Keira Knightley is ready to flip the script.
The Pirates of the Caribbean star says she’s done doing nudity in movies — well, mostly.
Speaking on the Chanel Connects podcast, the 35-year-old mother of two revealed that shortly after having her first child she put a strict “no nudity clause” in her film contracts. However, there is some leeway there when it comes to working with certain directors:
“I don’t have an absolute ban [on filming nude scenes], but I kind of do with men. It’s partly vanity and also it’s the male gaze.”
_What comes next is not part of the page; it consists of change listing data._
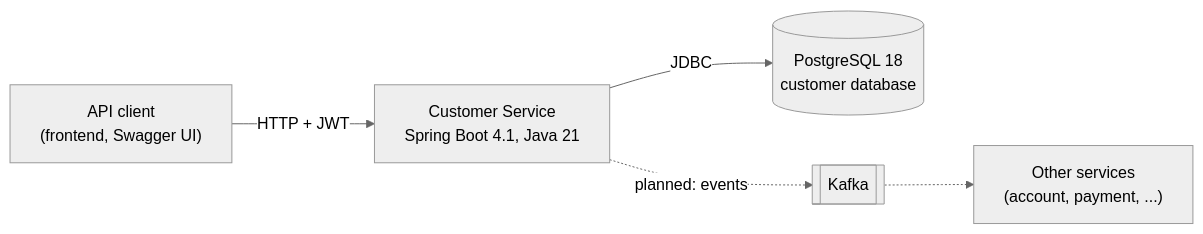
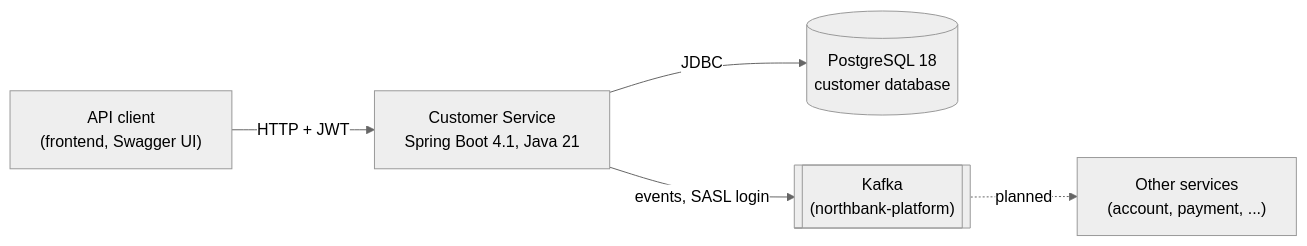
The first of 6 diagrams in docs/architecture.md (Krisliltech/northbank-customer-service), drawn with Mermaid (neutral theme) before and after one commit. The commit also changed other lines of this file and 7 other files, not shown here.

Commit message:
docs: architecture, database, event contract and Kafka setup; add test TODO

````diff
--- a/docs/architecture.md
+++ b/docs/architecture.md
@@ -8,7 +8,7 @@
 ```mermaid
 flowchart LR
     Client["API client<br/>(frontend, Swagger UI)"] -->|HTTP + JWT| CS["Customer Service<br/>Spring Boot 4.1, Java 21"]
     CS -->|JDBC| DB[("PostgreSQL 18<br/>customer database")]
-    CS -.->|planned: events| K[["Kafka"]]
-    K -.-> Other["Other services<br/>(account, payment, ...)"]
+    CS -->|events, SASL login| K[["Kafka<br/>(northbank-platform)"]]
+    K -.->|planned| Other["Other services<br/>(account, payment, ...)"]
 ```
````
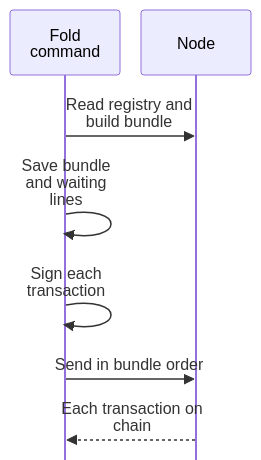
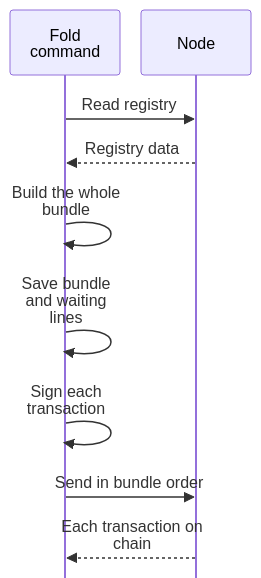
One commit to lambdasistemi/singular changed the fifth of 8 diagrams in docs/singular-node.md. Above: the diagram before and after it, drawn with Mermaid. The commit also changed 1 other file, not shown here.

Commit message:
docs(cli): show bundle construction in the command
Separate the node's registry-data reply from the command's local bundle
construction in the fold sequence. The diagram now matches the existing
prose and implementation boundary explicitly. Spoken text is unchanged;
the generated speech companion is refreshed against the source.

````diff
--- a/docs/singular-node.md
+++ b/docs/singular-node.md
@@ -515,11 +515,13 @@
 ```mermaid
 %%{init: {'sequence': {'actorMargin': 20, 'width': 110, 'wrap': true, 'mirrorActors': false}}}%%
 sequenceDiagram
     participant W as Fold command
     participant N as Node
-    W->>N: Read registry and build bundle
+    W->>N: Read registry
+    N-->>W: Registry data
+    W->>W: Build the whole bundle
     W->>W: Save bundle and waiting lines
     W->>W: Sign each transaction
     W->>N: Send in bundle order
     N-->>W: Each transaction on chain
 ```
````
Keira has been fairly open with her body, appearing partially nude or engaged in sexual activity in a number of films throughout her career, including The Hole, Domino, Atonement, A Dangerous Method, Colette, The Aftermath — all of which were directed by men.
But that’s just not what she’s interested in portraying anymore. And while she acknowledges nudity is not inherently a problem in films she just personally would like to stay away from “those horrible s*x scenes where you’re all greased up and everybody is grunting”:
“I’m not interested in doing that.”
Thankfully we’d say Keira has mostly avoided that. Her scenes in Atonement, for instance, were tasteful and artistic and not at all “greased up.”
But even the more prurient scenes aren’t necessarily offensive to the actress, they just aren’t for her:
“Saying that, there’s times where I go, ‘Yeah, I completely see where this s*x would be really good in this film and you basically just need somebody to look hot,’ so therefore you can use somebody else. Because I’m too vain, and the body has had two children now, and I’d just rather not stand in front of a group of men naked.”
It has been noted by many film critics in recent years how differently male and female directors tend to film both intimacy and the female form. And one need not look for obscure films to see examples.
Take the way the Amazons were envisioned by Patty Jenkins for Wonder Woman and later that year by Zach Snyder for Justice League. World of difference.
Here is a fantastic example of the difference between the male and female gaze.
Patty Jenkins’ Amazon warriors on the left. Zack Snyder’s on the right. pic.twitter.com/fRDkV8dFLe
— Melissa Silverstein (@melsil) November 12, 2017
So now that Keira is an established star who can say no to being the onscreen object of the male gaze, she will.
Furthermore, she isn’t much interested in movies about a woman’s journey if they aren’t made by a woman. She explains:
“If I was making a story that was about that journey of motherhood and body [acceptance], I feel like, I’m sorry, but that would have to be with a female filmmaker.”
In that case, nudity as part of that kind of story — told by a woman — that could mean an exception to the ban:
“If it was about motherhood, about how extraordinary that body is, about how suddenly you’re looking at this body that you’ve got to know and is your own and it’s seen in a completely different way and it’s changed in ways which are unfathomable to you before you become a mother, then yeah, I would totally be up for exploring that with a woman who would understand that. But I feel very uncomfortable now trying to portray the male gaze.”
What do YOU think of Keira’s new no-men nudity clause??